_Task instructions_: Go through the listing beneath this task and return every line that carries the string "UnionTerritory".

_Data extract_:
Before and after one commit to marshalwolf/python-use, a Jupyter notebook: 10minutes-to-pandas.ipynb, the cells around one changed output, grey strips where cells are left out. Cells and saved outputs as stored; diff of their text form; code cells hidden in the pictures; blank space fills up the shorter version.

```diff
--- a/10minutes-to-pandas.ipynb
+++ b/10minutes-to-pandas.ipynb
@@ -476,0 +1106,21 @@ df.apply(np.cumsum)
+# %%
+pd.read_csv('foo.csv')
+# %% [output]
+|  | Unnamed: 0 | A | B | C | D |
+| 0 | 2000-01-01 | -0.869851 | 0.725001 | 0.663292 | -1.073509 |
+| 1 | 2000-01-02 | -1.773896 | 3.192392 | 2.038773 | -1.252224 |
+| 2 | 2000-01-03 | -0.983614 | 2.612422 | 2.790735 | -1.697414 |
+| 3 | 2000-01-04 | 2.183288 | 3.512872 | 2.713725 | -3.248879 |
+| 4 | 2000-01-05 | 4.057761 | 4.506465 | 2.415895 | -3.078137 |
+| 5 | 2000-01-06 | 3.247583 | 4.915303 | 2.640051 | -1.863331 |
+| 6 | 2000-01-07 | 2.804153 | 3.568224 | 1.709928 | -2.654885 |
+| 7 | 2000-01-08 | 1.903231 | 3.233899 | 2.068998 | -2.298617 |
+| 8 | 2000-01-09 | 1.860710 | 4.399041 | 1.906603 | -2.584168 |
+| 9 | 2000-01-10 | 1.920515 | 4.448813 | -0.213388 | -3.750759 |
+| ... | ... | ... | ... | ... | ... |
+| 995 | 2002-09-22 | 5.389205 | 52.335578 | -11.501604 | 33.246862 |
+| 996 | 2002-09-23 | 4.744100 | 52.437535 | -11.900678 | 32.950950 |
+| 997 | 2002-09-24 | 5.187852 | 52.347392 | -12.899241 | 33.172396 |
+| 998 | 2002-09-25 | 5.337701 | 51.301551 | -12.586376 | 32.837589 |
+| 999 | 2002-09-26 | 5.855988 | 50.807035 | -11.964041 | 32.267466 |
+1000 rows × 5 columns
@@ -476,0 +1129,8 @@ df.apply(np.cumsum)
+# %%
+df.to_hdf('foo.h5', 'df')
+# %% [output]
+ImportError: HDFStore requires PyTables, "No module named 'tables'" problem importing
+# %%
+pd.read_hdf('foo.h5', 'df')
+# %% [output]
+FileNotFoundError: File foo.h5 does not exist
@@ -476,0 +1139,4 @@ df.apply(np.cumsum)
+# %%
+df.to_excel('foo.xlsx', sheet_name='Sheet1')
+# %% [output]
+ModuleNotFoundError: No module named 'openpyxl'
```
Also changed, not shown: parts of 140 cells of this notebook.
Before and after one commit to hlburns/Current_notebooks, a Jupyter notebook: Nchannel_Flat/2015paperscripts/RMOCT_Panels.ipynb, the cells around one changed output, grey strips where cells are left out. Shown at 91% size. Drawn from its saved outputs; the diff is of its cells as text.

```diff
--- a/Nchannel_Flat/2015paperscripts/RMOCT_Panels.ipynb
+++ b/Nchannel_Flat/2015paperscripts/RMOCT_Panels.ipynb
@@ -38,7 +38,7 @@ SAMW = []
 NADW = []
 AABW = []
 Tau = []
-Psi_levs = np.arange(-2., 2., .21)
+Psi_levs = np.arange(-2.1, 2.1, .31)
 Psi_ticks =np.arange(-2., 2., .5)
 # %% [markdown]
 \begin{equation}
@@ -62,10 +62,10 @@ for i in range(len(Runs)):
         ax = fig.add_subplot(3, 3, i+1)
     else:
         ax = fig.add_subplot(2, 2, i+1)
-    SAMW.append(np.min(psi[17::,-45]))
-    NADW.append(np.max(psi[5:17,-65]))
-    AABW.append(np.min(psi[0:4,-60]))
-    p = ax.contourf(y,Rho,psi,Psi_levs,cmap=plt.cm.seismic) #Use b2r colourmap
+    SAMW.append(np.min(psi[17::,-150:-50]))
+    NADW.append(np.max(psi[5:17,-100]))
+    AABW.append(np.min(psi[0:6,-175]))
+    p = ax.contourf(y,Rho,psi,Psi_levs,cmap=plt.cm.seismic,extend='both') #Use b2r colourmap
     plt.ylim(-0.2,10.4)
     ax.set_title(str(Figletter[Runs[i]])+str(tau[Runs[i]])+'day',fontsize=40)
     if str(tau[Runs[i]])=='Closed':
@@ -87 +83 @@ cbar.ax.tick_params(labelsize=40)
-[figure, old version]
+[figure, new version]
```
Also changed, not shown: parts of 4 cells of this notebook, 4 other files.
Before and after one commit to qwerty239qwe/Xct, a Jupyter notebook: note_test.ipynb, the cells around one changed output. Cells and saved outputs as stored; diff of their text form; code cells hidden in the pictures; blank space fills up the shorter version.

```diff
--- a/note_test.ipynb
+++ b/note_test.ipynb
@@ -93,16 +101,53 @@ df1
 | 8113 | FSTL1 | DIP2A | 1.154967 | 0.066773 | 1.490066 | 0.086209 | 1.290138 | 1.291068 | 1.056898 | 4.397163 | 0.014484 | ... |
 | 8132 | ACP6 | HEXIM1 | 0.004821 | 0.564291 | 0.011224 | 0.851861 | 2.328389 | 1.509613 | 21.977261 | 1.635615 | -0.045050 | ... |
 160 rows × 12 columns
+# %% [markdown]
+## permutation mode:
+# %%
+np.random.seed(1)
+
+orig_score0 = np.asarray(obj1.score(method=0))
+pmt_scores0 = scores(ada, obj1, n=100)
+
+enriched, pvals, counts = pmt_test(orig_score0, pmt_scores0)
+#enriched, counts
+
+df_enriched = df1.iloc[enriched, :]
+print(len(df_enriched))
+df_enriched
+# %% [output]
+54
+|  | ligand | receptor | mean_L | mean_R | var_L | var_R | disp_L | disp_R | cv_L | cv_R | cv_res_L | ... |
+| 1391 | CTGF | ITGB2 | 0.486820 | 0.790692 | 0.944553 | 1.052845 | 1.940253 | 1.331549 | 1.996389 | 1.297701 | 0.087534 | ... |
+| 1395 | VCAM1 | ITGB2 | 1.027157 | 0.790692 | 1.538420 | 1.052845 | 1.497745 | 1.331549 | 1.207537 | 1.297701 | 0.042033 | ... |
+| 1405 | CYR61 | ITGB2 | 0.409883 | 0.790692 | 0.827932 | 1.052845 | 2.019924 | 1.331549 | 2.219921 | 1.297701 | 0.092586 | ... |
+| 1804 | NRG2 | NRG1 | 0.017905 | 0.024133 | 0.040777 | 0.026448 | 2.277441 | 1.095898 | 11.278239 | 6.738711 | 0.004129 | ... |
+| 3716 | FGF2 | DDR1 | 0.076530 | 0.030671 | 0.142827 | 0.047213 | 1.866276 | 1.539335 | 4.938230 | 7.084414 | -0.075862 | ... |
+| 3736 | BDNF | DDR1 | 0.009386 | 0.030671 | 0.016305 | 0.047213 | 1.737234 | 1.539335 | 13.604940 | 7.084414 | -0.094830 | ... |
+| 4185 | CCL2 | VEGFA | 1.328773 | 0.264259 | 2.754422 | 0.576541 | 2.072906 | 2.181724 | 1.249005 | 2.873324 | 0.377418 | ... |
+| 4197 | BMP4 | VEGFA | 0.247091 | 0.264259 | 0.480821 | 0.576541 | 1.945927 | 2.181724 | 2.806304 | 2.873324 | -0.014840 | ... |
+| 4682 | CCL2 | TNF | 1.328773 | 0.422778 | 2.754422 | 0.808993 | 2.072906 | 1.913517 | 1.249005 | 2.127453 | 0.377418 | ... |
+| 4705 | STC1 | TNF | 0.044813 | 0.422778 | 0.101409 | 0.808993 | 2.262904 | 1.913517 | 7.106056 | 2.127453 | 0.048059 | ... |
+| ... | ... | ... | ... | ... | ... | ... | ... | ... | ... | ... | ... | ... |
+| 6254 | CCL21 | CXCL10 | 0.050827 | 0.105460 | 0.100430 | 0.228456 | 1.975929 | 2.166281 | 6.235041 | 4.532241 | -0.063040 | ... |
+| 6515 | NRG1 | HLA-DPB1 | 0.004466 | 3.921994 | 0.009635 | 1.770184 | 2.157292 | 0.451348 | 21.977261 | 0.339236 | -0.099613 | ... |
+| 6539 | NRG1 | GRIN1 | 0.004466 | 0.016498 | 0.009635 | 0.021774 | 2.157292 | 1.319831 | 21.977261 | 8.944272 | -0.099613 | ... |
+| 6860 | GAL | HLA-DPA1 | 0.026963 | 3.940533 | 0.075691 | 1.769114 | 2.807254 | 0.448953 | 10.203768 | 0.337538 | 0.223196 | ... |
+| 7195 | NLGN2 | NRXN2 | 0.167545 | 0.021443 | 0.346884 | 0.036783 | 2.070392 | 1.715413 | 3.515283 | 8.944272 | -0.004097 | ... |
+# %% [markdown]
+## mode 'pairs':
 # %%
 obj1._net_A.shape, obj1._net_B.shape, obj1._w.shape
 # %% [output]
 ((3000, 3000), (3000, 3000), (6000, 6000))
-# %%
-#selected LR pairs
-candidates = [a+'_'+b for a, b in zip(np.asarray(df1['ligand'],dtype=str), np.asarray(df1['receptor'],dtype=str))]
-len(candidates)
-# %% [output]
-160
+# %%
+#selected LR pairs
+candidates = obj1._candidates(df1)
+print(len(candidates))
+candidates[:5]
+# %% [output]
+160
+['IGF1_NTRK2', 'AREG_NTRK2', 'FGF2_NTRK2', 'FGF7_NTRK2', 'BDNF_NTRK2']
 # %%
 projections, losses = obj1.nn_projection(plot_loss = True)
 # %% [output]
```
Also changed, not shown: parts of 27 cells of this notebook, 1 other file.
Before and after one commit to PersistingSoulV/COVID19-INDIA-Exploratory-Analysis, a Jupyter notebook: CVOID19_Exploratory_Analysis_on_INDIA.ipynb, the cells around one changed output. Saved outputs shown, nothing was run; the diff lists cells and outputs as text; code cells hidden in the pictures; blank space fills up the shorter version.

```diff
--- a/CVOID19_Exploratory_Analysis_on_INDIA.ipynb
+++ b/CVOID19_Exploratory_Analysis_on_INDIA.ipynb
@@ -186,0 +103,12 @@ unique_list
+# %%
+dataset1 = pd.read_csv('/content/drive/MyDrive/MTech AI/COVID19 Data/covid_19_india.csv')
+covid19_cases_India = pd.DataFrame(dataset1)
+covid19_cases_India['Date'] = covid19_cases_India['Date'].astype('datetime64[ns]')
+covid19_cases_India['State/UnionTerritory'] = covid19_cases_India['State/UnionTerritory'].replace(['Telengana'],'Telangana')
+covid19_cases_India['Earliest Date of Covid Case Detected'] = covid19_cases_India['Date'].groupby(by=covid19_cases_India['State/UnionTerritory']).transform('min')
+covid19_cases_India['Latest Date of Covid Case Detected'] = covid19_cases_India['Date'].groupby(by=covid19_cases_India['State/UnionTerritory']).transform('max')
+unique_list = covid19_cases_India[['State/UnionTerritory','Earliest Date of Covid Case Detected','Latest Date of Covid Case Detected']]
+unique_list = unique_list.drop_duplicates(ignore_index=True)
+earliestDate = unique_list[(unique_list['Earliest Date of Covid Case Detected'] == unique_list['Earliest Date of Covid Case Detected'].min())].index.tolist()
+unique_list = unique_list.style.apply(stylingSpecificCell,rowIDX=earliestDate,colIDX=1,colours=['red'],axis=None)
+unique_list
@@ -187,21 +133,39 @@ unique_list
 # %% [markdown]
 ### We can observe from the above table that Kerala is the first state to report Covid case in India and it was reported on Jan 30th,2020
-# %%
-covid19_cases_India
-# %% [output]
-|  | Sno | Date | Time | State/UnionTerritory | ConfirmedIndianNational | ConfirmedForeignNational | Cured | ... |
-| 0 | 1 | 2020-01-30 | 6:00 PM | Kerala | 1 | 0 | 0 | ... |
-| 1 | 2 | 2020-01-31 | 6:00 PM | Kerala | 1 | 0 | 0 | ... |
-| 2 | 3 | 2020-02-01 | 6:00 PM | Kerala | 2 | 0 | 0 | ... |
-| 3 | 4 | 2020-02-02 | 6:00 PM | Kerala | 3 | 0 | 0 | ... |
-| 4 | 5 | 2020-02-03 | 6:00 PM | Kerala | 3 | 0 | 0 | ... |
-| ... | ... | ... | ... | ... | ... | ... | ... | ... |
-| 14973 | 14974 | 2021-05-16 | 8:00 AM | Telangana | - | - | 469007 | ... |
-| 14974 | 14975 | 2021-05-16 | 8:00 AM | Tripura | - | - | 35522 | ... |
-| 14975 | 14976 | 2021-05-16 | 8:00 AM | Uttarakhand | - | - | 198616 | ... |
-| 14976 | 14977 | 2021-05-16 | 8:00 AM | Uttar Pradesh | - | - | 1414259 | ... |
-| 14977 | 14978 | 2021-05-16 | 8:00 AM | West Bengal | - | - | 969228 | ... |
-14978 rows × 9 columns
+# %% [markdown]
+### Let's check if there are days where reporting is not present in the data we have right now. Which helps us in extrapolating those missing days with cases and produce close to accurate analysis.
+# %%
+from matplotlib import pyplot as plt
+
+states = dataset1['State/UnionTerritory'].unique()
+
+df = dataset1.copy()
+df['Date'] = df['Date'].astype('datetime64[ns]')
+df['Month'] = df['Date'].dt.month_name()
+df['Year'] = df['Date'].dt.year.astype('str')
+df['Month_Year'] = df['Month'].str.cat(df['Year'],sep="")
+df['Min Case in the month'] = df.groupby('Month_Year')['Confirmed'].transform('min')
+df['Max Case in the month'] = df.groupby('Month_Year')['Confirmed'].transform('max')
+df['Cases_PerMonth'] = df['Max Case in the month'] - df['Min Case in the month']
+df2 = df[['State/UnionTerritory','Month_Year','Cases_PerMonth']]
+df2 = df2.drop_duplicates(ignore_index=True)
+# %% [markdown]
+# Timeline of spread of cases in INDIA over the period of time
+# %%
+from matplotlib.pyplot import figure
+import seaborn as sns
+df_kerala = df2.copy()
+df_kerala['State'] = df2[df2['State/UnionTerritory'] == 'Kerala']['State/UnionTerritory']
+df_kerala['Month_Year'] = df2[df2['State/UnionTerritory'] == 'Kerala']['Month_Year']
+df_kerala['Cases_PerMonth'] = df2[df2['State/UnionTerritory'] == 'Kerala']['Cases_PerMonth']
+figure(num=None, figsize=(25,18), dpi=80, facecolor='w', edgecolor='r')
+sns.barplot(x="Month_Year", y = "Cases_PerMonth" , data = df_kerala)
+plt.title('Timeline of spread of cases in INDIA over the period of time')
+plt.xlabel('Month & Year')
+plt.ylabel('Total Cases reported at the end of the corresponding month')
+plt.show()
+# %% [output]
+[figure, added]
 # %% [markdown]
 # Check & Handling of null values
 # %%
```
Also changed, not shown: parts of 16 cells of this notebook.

_Output_:
+covid19_cases_India['State/UnionTerritory'] = covid19_cases_India['State/UnionTerritory'].replace(['Telengana'],'Telangana')
+covid19_cases_India['Earliest Date of Covid Case Detected'] = covid19_cases_India['Date'].groupby(by=covid19_cases_India['State/UnionTerritory']).transform('min')
+covid19_cases_India['Latest Date of Covid Case Detected'] = covid19_cases_India['Date'].groupby(by=covid19_cases_India['State/UnionTerritory']).transform('max')
+unique_list = covid19_cases_India[['State/UnionTerritory','Earliest Date of Covid Case Detected','Latest Date of Covid Case Detected']]
-|  | Sno | Date | Time | State/UnionTerritory | ConfirmedIndianNational | ConfirmedForeignNational | Cured | ... |
+states = dataset1['State/UnionTerritory'].unique()
+df2 = df[['State/UnionTerritory','Month_Year','Cases_PerMonth']]
+df_kerala['State'] = df2[df2['State/UnionTerritory'] == 'Kerala']['State/UnionTerritory']
+df_kerala['Month_Year'] = df2[df2['State/UnionTerritory'] == 'Kerala']['Month_Year']
+df_kerala['Cases_PerMonth'] = df2[df2['State/UnionTerritory'] == 'Kerala']['Cases_PerMonth']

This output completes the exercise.